Swansea University has been awarded a funding boost of £2.4 million to continue its development of a dementia data portal.

The Dementias Platform UK (DPUK) Data Portal – a Trusted Research Environment (TRE) – aims to be a ‘world-class data repository’ to support research into dementia.

Its goal is to ‘accelerate progress’ within the research sector through a focus on the identification of early signs of disease, and by supporting the translation of discoveries into new treatments and preventative strategies.

The platform is designed by the Population Data Science team at Swansea and its latest funding renewal is part of a multi-million-pound investment from the UK’s Medical Research Council (MRC), along with industry and third sector partners.

Providing a ‘repository and analysis environment for dementia-optimised cohort data’, the DPUK Data Portal is free to use for trusted researchers anywhere in the world. It currently offers ‘rapid online access’ to ‘multi-modal data from more than 50 population and clinical cohort studies’ and 3.5 million participants.

According to the university, the next phase of the project will include alignment with other similar international data repositories through the Alzheimer’s disease Data Initiative, as well as work in partnership with Health Data Research UK to link NHS patient electronic health records to the DPUK’s cohort data.

Professor John Gallacher, Director of DPUK and Professor of Cognitive Health at Oxford University, said of the news: “We are delighted to be able to confirm our renewed MRC funding, which means that many more scientists will have access to the technology, support and research resources needed to transform our understanding of dementia.

“Dementia is one of the biggest public health challenges facing us globally in the 21st century, and we believe DPUK’s ethos of collaboration and innovation will help engineer the breakthroughs in early detection and treatment that we urgently need.”

A new Trials Delivery Framework will also be used to enable a ‘nationwide network’ to recruit and match patients to the right studies, in partnership with NIHR’s Join Dementia Research initiative and the Scottish Brain Health Register.

While, in association with the UK Dementia Research Institute, Alzheimer’s Research UK, and the Alzheimer’s Society, an Experimental Medicine Incubator will support research into a number of areas, including synapses loss, brain inflammation triggers, and ways to prevent vascular dementia.

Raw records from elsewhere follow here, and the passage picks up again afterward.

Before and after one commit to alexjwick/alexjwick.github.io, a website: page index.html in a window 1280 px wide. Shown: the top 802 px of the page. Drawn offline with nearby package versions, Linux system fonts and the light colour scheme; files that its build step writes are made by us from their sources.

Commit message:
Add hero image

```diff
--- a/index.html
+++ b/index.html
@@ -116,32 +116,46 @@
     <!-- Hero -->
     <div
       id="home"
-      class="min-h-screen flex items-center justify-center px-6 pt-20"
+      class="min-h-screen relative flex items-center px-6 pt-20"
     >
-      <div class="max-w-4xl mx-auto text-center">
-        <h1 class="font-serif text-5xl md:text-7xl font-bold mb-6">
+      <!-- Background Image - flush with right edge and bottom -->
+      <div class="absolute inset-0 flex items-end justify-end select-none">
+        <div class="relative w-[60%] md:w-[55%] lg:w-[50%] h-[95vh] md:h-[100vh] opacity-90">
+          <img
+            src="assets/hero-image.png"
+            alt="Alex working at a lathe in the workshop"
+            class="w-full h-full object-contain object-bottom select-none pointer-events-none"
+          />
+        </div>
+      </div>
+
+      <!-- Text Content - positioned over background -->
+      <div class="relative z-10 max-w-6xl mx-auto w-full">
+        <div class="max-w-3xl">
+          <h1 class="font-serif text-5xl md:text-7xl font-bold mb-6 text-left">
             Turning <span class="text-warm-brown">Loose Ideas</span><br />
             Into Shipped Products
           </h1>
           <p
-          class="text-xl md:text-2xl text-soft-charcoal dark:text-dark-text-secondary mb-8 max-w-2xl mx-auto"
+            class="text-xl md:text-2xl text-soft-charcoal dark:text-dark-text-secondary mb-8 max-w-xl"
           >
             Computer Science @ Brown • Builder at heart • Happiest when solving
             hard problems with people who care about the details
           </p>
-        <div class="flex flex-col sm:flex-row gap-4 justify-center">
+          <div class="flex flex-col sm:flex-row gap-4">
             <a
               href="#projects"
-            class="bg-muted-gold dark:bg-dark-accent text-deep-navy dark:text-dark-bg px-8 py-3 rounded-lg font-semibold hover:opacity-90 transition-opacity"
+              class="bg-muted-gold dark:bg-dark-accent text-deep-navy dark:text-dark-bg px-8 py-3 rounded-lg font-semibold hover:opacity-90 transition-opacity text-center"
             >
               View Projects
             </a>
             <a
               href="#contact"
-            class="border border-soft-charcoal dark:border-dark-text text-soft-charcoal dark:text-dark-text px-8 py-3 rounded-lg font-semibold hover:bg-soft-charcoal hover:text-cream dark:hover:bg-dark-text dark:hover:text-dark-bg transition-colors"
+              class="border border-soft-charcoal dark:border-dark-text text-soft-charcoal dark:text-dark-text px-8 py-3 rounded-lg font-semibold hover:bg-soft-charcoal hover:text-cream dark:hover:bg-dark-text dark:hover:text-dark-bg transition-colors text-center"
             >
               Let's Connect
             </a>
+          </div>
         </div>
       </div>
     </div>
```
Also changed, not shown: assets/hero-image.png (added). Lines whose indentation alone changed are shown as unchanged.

In other data news, the UK Health Data Alliance recently published its principles and best practices for forming Trusted Research Environments (TRE), while Scotland also revealed its plans for a new national data strategy, with a remit to identify priorities for improvement and collaborative working, sharing of best practice, and embedding new ways of working.